Loft’s was a small dark foreboding place lost in the modern world; an amalgam of Royston Vasey’s ‘local’ shop in The League Of Gentlemen and Arkwright’s store in Open All Hours. But to a child in the late 60s and early 70s that lived east of St. Leonard’s Church it was first stop (we were to lazy to walk to ‘Barlows’ or ‘Proctors’) on the way to school or the ‘field’ (playing field), you see, the shop had a lot of sweets, in the big front window and the jars on the back wall, it also had Corona fizzy and Lyon’s ice lollies. What more could a kid wish for?
Read more

Ely’s Illegal Pavement Signs – Official Response

Image: Cambridge County Council's Own A-Board

A few weeks ago Ely Online ran a somewhat tongue-in-cheek article about Cambridge County Council’s East Highways Division dawn raid on ‘unauthorised’ advertising boards – boards that help promote shops that are not easy to come across should you be visiting Ely for the first time.

Some readers raised the valid point that nearly all cars that park along High Street over-run onto the pavement (this happens because when High Street was renovated a few years ago all the standard road kerbs were removed for low profile versions for pedestrianisation.) causing a worse obstruction than the advertising boards. Ely Online wrote to Cambridge County Council and today received an email in response to the article. A bit further down we publish that email in full with no alterations.

Before that Ely Online would like to point out an observation that was brought to our attention recently that is – at best – highly hypercritical after the council’s holier-than-thou attitude over the removal of some Ely shop’s pavement signs. So imagine our surprise when we found the Council’s own advertising boards in the worst possible location, roundabouts. The council have the sponsored (yes they are also making money from the signs) ‘A boards’ placed on many of Ely’s very busy roundabouts. Surely this is a distraction to the motorists or do different rules apply here?
Read more

Spotlight On: Ely Museum

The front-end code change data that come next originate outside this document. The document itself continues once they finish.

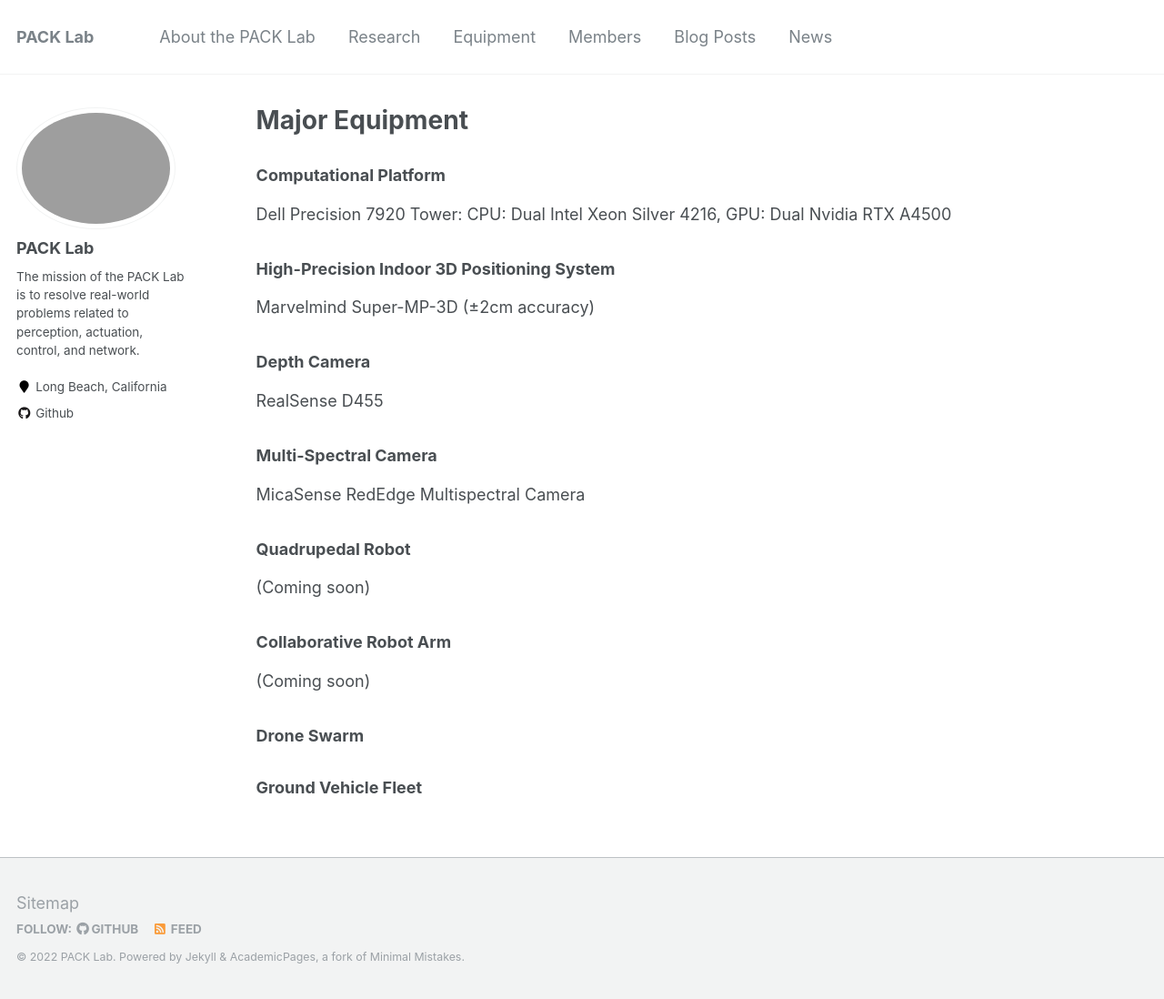
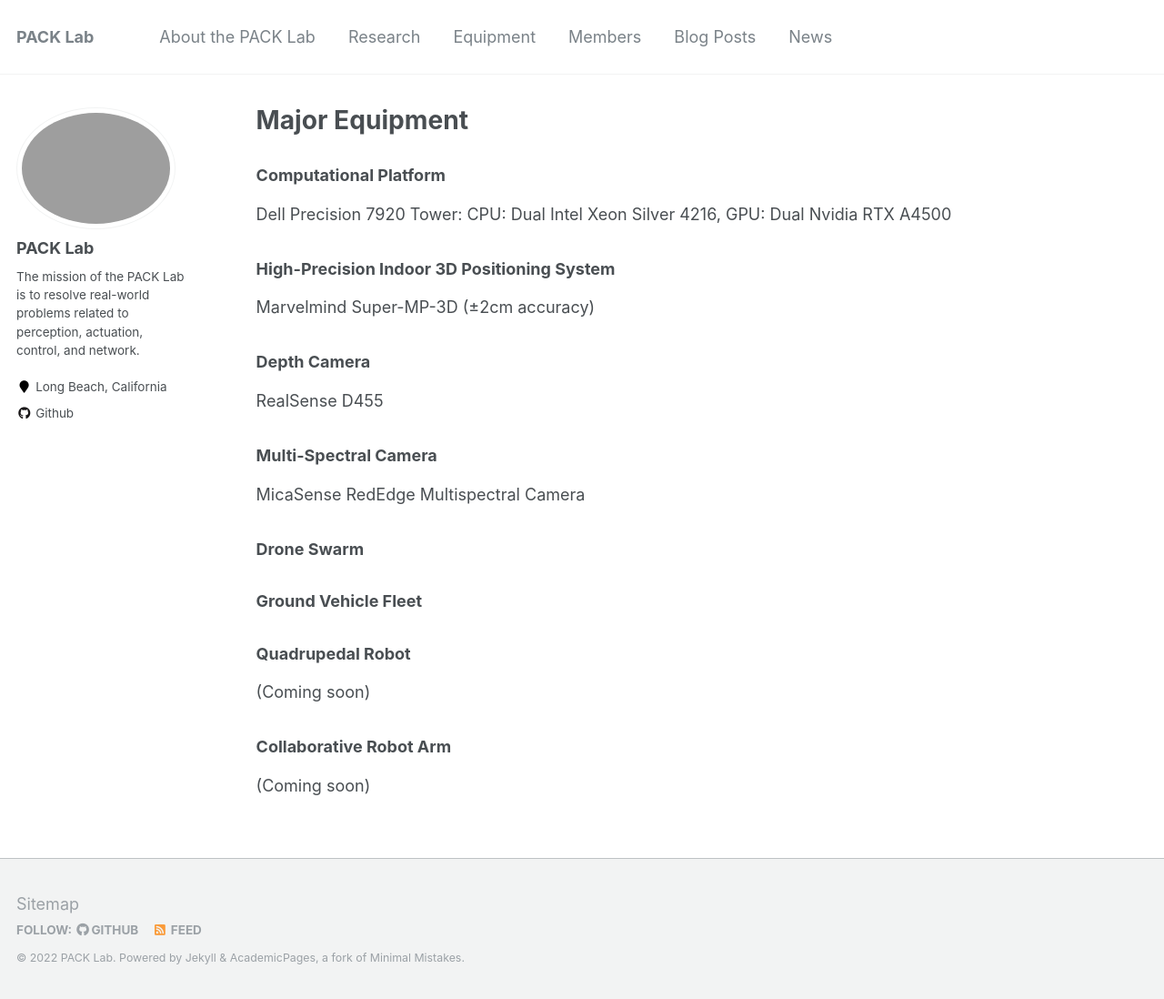
Before and after one commit to pack-lab/pack-lab.github.io, a Jekyll site: the page built from _pages/equipment.md, in a window 1280 px wide and 1098 px high. Shown: the whole window at 91% size. Built offline with Jekyll 4.4.1, drawn with Linux system fonts in a browser that asks for light colours.

```diff
--- a/_pages/equipment.md
+++ b/_pages/equipment.md
@@ -17,12 +17,12 @@ RealSense D455
 ### Multi-Spectral Camera
 MicaSense RedEdge Multispectral Camera
 
+### Drone Swarm
+
+### Ground Vehicle Fleet
+
 ### Quadrupedal Robot
 (Coming soon)
 
 ### Collaborative Robot Arm
 (Coming soon)
-
-### Drone Swarm
-
-### Ground Vehicle Fleet
```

Ely Online’s ‘Spotlight On’ is an occasional series that aims to unlock the secrets of the city, leading you to places of interest that most people don’t realise exist or just plain ignore, revealing little known facts about even the more famous landmarks of Ely City.

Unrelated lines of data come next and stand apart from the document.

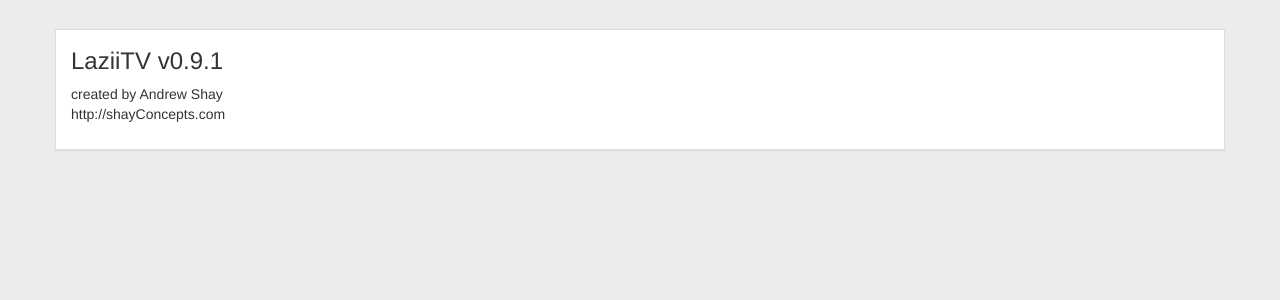
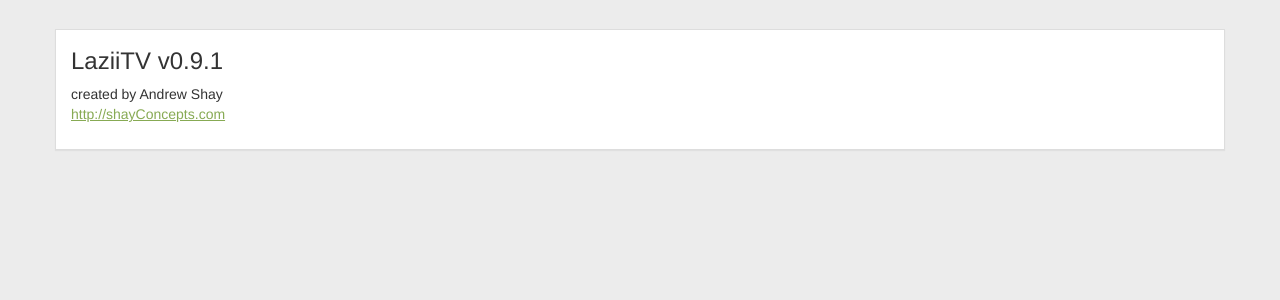
Before and after one commit to shayConcepts/LaziiTV-Configure, a Flask app: page /about/ in a window 1280 px wide. Shown: the part 41-341 px from the top of the page. Run offline with Flask 2, Linux system fonts and the light colour scheme; some libraries are stand-ins or nearby versions.

Commit message:
Added CSS for external links

```diff
--- a/static/css/laziitv.css
+++ b/static/css/laziitv.css
@@ -9,3 +9,10 @@
     background: none;
     border: none;
 }
+
+.externalLink {
+	text-decoration: underline;
+	color: #87AA53;
+  cursor: pointer;
+  cursor: hand;
+}
--- a/templates/about.html
+++ b/templates/about.html
@@ -6,7 +6,7 @@
             <p>
                 created by Andrew Shay
                 <br>
-                <span onclick="launchLink('http://shayConcepts.com')">http://shayConcepts.com</span>
+                <span class="externalLink" onclick="launchLink('http://shayConcepts.com')">http://shayConcepts.com</span>
             </p>
         </div>
     </div>
```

Image: Ely Museum

This month Ely Online points it’s spotlight on Ely Museum, housed in the Old Bishop’s Gaol in Market Street.
The museum is an attestation to Ely’s glorious past but have you ever actually visited Ely Museum? If the answer is no, you are missing out on some fabulous exhibits.

The museum itself is housed in a truly historical building, The Old Bishop’s Gaol, one of the oldest buildings in Ely, dating from the 13th Century, it has been a private house, a Tavern, a Registry Office and the Bishop’s Gaol. In 1997 the building was renovated, though much of the buildings history can still be seen, including prisoners graffiti, hidden doorways and original planking on the walls.
Read more

Another Late Night Mix #2

Image: Late Night Tales: Karl Bedingfield

Ely Online’s editor likes to mix and a few months ago completed yet another mix mix tape. He was was quite happy with the finished product and decided to make it available to the masses.

Karl had planned to release the mix last Christmas but just didn’t have the time, so once again presents you with my ‘Another Late Night Mix (Second Helpings) another mix that fits in nicely with the current staying-in-is-the-new-going-out trend in music. A trend that fits perfectly with Karl’s life as he seldom never goes clubbing these days and is more than happy to create a mix from the comfort of his home.

The mix has all Karl’s usual suspects; downtempo remixes, romantic pop, TV tunes, Motown, 60s gems and a little newness thrown in for good measure.
Read more